Whether you plan to do a roofing job yourself or just want to have an idea of how much materials should cost for a job, being able to do the estimations yourself is important. It will help you avoid wasting materials and give you peace of mind that only the right amount of materials are being purchased for a job.

When it comes to the estimations, you will primarily rely on determining the area of your roof in question, then using the square footage to calculate the materials needed. Aside from the overall size, flashing and unique aspects will also need to be calculated, which you can learn more about below.

Estimating Shingles

Shingles are a common roofing choice with the benefits of being affordable and lasting quite a long time. Moreover, the material is not difficult to estimate, only requiring you to determine the square footage of the roof and calculate down to the shingles needed from there. After that, you just need to calculate a bit more for potential waste.

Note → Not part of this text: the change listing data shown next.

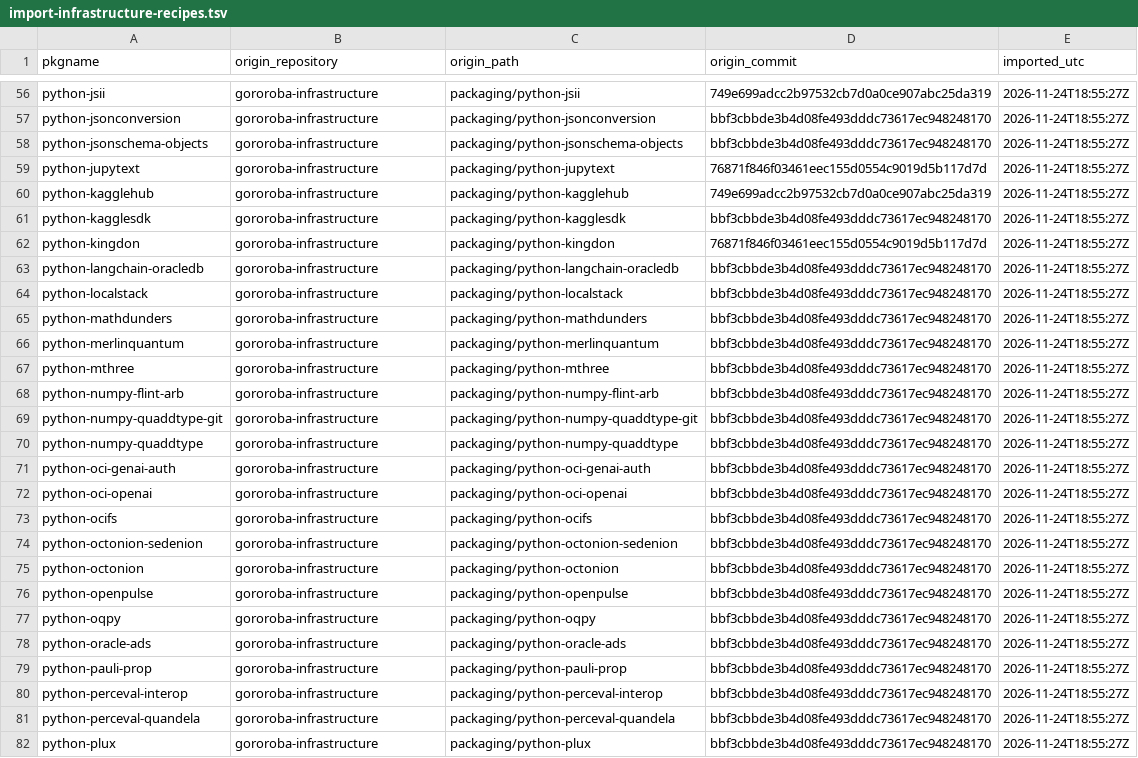
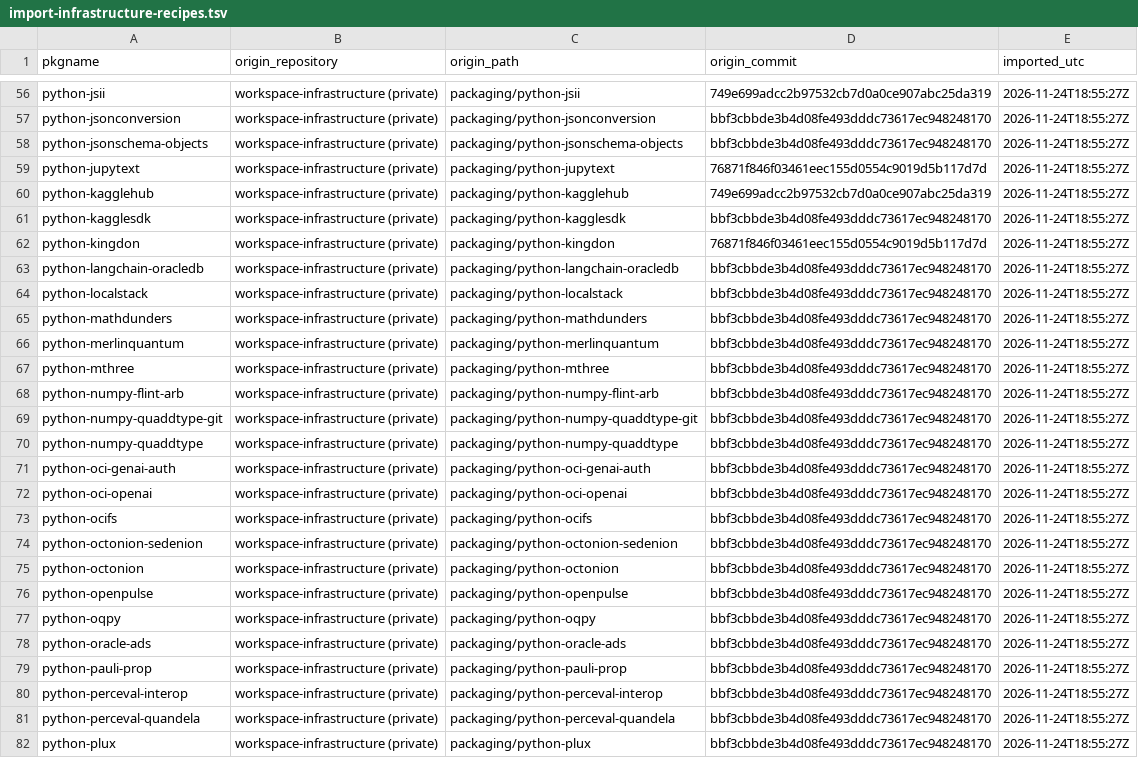
Before and after one commit to Oichkatzelesfrettschen/gororoba-pkgbuilds, a TSV file: provenance/import-infrastructure-recipes.tsv, drawn as a sheet; only a part is shown, gaps mark what is left out; the diff covers the shown part only; the diff names each change by its address in the sheet, - before the commit and + after, or states it on an @@ line.

Commit message:
provenance: name the private origin repository generically
Each origin_repository cell that named the private infrastructure repository now reads "workspace-infrastructure (private)". The origin_path and origin_commit columns are unchanged, so each row still identifies its source tree.

```diff
--- a/provenance/import-infrastructure-recipes.tsv
+++ b/provenance/import-infrastructure-recipes.tsv
-B56:B82 (origin_repository): gororoba-infrastructure
+B56:B82 (origin_repository): workspace-infrastructure (private)
```
Also changed, not shown: 92 edited cells elsewhere in this file.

Determine the Square Footage

Determining the square footage of your roof can be as simple or difficult as you make it. Some roofs are complex, but so long as you break everything into manageable geometric sections, things become much easier. At that point, you just need to get the length and width of each section.

Once you have the length and width of a section, proceed to multiply them together to get the square footage of that section. After that, do the same for all sections before adding them together to get the overall square footage of your roof.

Simple gable roofs are easy to deal with, only requiring you to measure and sum the two planes of the roof. However, if there are more complicated elements, such as dormers and hips, you will need to determine the square footage for them as well.

The pitch also needs to be taken into account when you are determining the square footage since it causes the square footage of the roof to be different from that of the house. For instance, an asphalt shingle roof with a pitch of 12/12 can end up being twice as expensive as one with a pitch of 4/12.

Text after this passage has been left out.